> _Data provided_

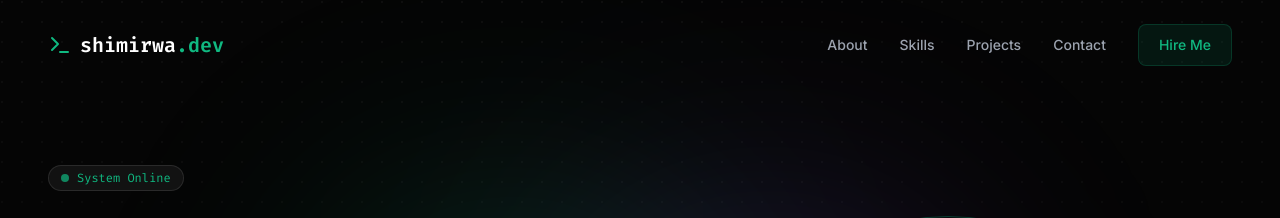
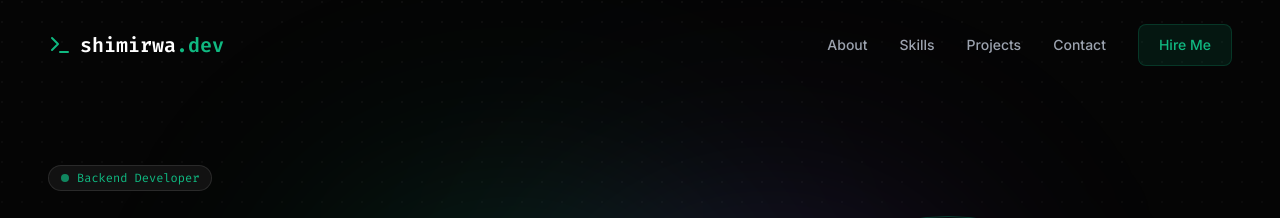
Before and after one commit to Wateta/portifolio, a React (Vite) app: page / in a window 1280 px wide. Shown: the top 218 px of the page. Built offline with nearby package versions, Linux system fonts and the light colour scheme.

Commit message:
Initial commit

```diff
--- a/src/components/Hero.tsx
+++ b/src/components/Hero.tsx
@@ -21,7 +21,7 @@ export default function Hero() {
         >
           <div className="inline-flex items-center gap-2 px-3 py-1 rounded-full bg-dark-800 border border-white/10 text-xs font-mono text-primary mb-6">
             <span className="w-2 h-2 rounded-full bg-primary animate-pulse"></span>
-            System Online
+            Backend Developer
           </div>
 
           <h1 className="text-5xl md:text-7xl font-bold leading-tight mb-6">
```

> _Your instructions_
Go through the listing above and copy each line where the string "className" appears.

> _Answer to this exercise_
           <div className="inline-flex items-center gap-2 px-3 py-1 rounded-full bg-dark-800 border border-white/10 text-xs font-mono text-primary mb-6">
             <span className="w-2 h-2 rounded-full bg-primary animate-pulse"></span>
           <h1 className="text-5xl md:text-7xl font-bold leading-tight mb-6">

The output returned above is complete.